# EXERCISE INSTRUCTIONS:
Where does the word "cells" occur in the data below? Copy each line that holds it.

*** Begin section ***

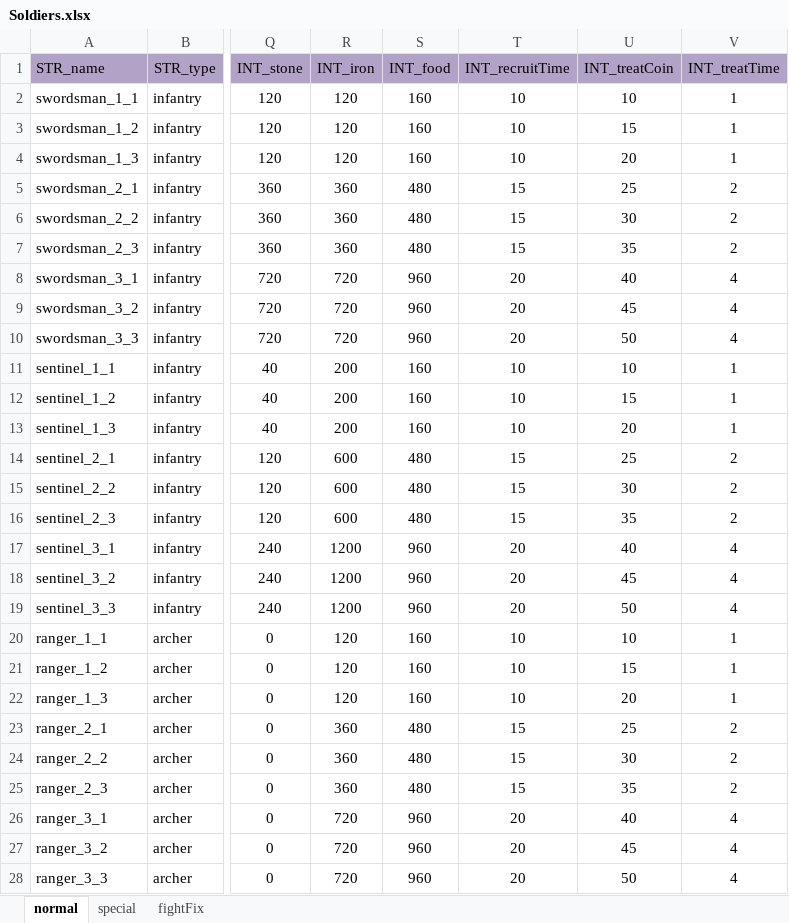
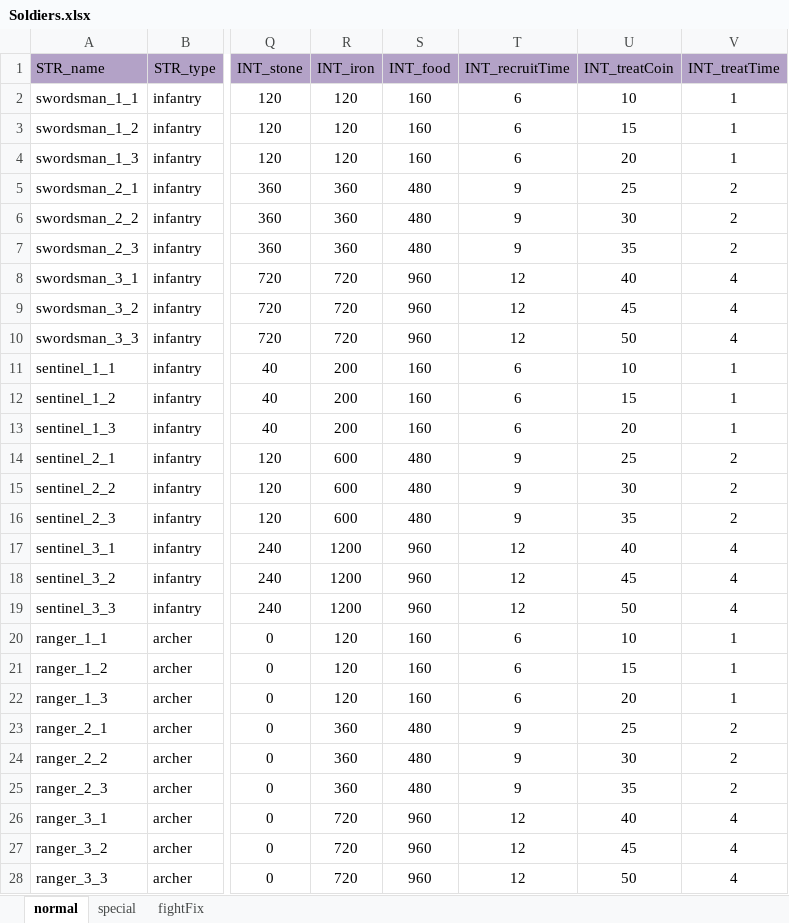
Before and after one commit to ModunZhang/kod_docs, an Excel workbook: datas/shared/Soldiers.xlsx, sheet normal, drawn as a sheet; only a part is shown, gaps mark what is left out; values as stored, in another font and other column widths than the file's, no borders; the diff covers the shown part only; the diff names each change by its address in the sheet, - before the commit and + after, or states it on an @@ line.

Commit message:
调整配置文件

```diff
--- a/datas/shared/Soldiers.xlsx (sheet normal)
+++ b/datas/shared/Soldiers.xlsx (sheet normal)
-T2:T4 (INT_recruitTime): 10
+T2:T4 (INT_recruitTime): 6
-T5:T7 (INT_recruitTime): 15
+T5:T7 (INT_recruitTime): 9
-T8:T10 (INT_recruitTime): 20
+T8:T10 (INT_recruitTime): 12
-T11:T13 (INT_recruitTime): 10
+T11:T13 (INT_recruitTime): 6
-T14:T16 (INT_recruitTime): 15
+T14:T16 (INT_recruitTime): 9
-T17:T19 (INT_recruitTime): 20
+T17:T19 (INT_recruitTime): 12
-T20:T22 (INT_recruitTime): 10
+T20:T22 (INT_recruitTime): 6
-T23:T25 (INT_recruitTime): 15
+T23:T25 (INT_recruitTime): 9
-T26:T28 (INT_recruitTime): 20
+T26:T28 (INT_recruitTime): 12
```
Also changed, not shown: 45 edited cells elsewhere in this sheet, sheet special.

*** End section ***
*** Begin section ***

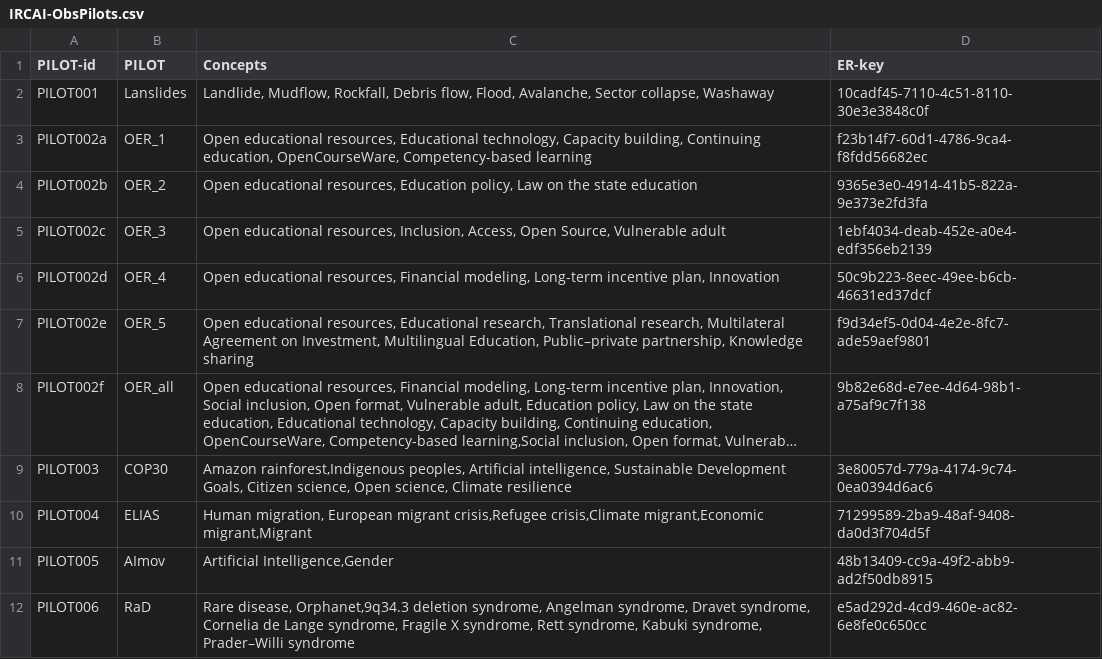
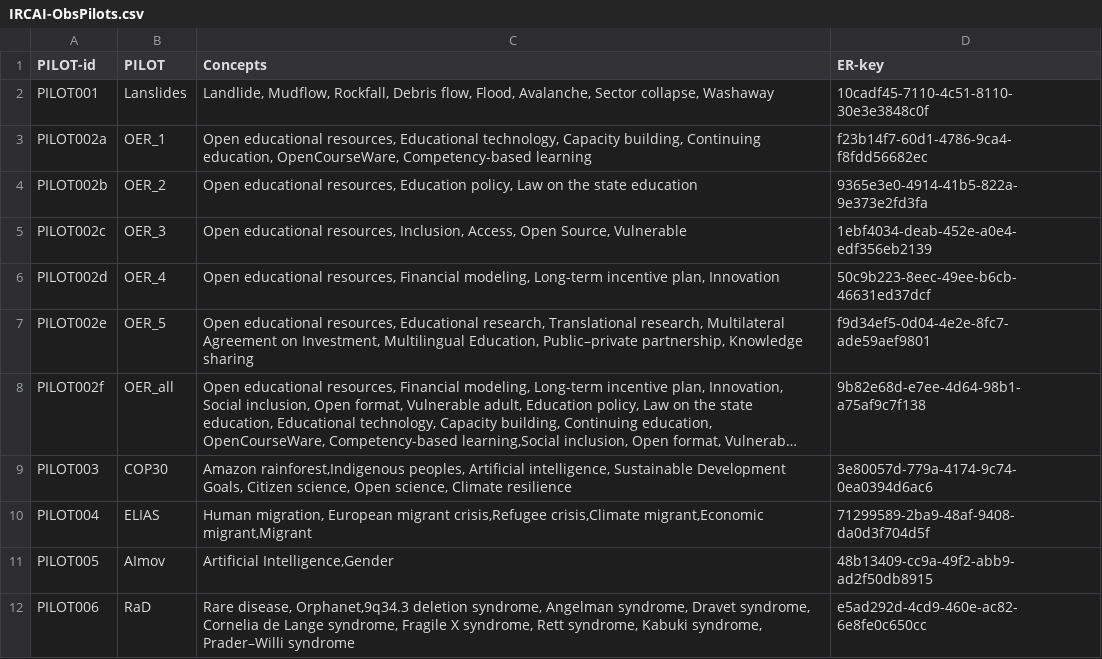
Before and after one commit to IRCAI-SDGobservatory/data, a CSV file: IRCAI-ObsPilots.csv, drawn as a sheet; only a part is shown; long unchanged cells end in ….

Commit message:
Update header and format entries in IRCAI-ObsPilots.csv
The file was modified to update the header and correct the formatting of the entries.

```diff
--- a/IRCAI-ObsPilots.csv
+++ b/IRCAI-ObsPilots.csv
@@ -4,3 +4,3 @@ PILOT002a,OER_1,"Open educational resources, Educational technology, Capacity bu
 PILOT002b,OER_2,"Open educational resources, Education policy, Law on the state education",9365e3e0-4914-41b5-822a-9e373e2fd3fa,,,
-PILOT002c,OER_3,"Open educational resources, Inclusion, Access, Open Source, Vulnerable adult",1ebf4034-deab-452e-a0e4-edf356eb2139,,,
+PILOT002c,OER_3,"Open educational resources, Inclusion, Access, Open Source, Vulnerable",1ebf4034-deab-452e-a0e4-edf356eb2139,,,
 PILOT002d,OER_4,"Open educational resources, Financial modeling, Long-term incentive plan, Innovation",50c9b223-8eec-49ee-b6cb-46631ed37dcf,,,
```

*** End section ***

# SOLUTION:
Also changed, not shown: 45 edited cells elsewhere in this sheet, sheet special.
Before and after one commit to IRCAI-SDGobservatory/data, a CSV file: IRCAI-ObsPilots.csv, drawn as a sheet; only a part is shown; long unchanged cells end in ….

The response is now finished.